TASK
Your answer consists of the lines in the data that contain "torch". Copy each of them.

[Edit difference data]

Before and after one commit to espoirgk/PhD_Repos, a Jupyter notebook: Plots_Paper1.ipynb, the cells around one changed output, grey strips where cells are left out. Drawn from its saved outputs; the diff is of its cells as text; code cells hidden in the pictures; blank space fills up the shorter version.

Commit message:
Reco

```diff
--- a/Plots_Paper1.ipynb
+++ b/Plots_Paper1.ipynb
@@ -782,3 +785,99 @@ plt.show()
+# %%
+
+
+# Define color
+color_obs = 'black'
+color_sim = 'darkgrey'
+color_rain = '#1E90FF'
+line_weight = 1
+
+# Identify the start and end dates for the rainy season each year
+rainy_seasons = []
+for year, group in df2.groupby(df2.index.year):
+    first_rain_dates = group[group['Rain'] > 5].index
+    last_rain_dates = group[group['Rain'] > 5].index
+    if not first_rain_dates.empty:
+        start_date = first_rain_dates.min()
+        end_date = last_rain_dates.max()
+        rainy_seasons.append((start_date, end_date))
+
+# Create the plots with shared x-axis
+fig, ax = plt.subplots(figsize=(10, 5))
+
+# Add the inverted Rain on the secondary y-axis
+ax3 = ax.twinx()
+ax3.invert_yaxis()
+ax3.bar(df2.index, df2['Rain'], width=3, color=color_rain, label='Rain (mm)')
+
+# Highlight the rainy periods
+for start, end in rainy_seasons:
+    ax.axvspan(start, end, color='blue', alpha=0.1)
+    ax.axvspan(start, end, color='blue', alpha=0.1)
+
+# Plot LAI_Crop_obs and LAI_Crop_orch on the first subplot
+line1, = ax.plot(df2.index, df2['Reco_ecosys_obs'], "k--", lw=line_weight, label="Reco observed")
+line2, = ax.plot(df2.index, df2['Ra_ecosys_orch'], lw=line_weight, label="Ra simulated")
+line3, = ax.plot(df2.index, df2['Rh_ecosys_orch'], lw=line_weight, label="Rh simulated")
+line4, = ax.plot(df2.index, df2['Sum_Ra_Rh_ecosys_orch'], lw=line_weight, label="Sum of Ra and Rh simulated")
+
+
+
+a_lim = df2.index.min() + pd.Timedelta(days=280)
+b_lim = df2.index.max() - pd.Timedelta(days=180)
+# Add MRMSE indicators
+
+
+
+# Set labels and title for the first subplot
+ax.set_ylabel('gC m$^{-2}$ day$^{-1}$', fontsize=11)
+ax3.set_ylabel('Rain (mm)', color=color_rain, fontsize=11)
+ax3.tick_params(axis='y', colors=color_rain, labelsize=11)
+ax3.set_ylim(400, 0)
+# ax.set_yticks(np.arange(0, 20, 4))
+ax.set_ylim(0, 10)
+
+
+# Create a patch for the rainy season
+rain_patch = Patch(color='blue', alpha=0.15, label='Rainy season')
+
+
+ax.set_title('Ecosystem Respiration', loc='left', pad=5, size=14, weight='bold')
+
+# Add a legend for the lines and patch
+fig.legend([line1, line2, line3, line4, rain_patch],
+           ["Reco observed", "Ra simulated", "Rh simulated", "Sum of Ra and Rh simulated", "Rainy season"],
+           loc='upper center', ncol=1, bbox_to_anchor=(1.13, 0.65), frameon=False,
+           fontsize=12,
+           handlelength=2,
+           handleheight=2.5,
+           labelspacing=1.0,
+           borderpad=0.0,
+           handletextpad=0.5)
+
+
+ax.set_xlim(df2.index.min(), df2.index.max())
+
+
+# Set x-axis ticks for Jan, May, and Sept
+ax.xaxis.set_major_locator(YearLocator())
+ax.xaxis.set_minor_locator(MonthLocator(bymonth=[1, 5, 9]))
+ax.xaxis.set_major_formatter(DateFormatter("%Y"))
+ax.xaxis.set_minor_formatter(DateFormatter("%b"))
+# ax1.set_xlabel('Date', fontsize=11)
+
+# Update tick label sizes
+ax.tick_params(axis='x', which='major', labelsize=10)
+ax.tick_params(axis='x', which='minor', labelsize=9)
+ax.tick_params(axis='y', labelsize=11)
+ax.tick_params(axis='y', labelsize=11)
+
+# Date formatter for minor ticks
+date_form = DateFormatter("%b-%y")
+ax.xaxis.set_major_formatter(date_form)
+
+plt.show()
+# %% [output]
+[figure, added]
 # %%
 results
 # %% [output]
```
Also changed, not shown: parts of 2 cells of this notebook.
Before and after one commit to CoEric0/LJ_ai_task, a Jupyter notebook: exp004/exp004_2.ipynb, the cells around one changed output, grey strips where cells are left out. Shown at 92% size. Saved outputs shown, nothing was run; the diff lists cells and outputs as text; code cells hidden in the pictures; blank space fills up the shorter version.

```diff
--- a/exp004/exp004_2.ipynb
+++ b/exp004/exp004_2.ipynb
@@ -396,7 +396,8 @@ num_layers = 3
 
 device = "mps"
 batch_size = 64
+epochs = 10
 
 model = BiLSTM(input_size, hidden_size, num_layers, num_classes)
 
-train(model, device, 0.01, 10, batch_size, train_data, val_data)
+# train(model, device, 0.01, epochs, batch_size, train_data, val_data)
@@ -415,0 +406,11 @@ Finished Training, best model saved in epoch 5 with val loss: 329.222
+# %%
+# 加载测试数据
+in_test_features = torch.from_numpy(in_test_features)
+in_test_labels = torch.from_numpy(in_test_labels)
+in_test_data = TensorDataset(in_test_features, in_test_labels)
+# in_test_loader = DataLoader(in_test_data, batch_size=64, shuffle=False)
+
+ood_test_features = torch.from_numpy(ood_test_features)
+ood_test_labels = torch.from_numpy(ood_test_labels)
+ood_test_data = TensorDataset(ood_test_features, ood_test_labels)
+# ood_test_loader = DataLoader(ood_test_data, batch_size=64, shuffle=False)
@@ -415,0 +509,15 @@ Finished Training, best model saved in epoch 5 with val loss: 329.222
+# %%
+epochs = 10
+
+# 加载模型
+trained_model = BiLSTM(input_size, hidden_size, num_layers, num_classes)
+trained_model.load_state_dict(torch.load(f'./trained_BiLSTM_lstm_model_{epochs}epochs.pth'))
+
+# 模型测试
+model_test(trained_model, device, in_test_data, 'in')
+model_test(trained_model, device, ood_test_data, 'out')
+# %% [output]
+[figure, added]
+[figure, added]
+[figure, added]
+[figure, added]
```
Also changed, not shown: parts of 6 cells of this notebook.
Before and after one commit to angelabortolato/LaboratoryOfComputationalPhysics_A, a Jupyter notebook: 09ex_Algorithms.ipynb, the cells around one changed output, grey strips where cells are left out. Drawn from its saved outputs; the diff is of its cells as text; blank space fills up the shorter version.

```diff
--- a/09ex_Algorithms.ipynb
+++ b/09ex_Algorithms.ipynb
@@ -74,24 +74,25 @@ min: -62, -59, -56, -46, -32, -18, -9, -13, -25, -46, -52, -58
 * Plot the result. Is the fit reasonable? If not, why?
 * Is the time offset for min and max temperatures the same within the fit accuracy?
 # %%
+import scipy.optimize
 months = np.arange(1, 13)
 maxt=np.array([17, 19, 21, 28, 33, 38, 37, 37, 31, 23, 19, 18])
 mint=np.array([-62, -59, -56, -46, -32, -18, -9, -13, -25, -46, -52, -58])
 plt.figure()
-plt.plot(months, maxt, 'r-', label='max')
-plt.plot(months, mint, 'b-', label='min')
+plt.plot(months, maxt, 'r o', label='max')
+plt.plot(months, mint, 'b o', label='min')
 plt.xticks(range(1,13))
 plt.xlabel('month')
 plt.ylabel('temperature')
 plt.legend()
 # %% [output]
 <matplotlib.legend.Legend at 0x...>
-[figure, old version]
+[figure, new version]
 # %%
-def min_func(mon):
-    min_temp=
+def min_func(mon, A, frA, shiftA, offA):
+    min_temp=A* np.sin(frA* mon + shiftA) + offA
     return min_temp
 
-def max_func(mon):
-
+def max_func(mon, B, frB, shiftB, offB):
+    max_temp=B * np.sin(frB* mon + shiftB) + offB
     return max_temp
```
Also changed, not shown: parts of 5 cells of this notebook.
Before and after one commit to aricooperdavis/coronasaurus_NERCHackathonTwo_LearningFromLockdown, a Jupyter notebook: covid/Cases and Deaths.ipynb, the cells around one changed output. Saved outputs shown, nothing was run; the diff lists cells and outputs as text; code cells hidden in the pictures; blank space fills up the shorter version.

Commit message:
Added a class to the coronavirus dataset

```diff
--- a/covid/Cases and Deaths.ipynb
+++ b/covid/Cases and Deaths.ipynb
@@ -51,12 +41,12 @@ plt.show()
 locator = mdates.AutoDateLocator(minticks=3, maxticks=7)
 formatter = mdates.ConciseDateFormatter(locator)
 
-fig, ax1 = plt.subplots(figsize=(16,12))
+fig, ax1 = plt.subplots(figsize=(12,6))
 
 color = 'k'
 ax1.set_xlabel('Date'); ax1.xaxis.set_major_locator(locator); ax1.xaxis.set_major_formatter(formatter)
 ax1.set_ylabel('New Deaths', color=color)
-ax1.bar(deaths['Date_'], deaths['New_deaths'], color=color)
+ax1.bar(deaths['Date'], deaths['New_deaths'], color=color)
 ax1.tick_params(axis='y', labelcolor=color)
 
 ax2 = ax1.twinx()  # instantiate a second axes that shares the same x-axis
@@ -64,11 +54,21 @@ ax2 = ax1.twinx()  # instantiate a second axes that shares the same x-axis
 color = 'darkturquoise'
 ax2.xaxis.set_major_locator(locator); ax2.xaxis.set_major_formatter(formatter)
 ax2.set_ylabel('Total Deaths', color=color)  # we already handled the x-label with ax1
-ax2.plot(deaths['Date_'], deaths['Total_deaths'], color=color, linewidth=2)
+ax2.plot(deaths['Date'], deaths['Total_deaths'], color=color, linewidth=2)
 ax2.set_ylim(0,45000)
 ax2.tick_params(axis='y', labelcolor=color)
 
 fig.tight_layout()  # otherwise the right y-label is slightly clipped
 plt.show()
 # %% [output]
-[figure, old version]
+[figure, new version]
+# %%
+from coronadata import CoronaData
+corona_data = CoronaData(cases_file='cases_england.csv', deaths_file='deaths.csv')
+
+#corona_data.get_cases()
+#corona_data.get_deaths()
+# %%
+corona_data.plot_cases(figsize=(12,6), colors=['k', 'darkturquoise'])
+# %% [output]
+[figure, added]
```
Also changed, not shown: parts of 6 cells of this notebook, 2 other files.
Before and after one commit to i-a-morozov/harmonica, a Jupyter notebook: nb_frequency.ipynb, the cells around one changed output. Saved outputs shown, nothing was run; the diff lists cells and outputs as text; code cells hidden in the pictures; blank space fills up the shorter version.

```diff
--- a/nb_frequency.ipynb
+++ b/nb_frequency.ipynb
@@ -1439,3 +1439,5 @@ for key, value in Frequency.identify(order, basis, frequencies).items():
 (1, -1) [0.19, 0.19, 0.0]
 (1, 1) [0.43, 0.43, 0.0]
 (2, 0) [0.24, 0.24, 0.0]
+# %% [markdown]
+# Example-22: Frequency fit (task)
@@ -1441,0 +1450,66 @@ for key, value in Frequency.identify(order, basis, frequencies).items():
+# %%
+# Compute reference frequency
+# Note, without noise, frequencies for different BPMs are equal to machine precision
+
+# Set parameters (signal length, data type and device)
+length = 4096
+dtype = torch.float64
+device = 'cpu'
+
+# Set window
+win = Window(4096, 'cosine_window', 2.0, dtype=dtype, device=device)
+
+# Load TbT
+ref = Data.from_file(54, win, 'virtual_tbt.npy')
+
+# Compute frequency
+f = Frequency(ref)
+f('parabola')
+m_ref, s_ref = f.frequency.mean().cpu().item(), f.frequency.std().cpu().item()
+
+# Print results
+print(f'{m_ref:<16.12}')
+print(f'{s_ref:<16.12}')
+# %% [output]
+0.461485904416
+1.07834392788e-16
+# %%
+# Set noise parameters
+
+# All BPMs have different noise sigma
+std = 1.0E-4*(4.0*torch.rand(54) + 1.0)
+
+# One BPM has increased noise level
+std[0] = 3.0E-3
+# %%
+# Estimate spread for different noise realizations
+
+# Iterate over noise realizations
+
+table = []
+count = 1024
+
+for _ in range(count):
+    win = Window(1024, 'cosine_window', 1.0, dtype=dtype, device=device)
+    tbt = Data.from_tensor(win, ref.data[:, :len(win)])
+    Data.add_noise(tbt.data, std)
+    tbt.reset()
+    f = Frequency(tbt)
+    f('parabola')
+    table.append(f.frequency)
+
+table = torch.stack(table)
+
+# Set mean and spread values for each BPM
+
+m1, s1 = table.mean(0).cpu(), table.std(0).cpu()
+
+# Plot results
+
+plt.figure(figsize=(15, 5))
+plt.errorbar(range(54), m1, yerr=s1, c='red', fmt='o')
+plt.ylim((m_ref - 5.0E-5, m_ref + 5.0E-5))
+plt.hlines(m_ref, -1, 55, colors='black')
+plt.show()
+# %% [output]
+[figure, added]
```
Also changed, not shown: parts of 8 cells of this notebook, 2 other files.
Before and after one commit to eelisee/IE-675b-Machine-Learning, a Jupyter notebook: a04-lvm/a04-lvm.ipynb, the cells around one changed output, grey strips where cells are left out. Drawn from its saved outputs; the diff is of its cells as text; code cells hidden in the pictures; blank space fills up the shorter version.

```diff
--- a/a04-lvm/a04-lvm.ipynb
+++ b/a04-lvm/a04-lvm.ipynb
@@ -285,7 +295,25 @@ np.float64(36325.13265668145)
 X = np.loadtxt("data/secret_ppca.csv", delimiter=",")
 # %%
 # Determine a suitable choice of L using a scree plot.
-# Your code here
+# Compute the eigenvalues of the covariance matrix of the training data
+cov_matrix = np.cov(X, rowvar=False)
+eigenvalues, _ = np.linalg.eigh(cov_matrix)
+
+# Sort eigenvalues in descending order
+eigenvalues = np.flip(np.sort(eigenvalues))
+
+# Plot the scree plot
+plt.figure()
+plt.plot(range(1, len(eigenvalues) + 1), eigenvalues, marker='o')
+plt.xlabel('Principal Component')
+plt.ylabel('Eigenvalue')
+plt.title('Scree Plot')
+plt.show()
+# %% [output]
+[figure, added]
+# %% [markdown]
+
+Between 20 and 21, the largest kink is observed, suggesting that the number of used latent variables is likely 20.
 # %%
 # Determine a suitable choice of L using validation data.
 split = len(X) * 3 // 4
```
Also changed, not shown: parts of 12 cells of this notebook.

RESULT
+in_test_features = torch.from_numpy(in_test_features)
+in_test_labels = torch.from_numpy(in_test_labels)
+ood_test_features = torch.from_numpy(ood_test_features)
+ood_test_labels = torch.from_numpy(ood_test_labels)
+trained_model.load_state_dict(torch.load(f'./trained_BiLSTM_lstm_model_{epochs}epochs.pth'))
+dtype = torch.float64
+std = 1.0E-4*(4.0*torch.rand(54) + 1.0)
+table = torch.stack(table)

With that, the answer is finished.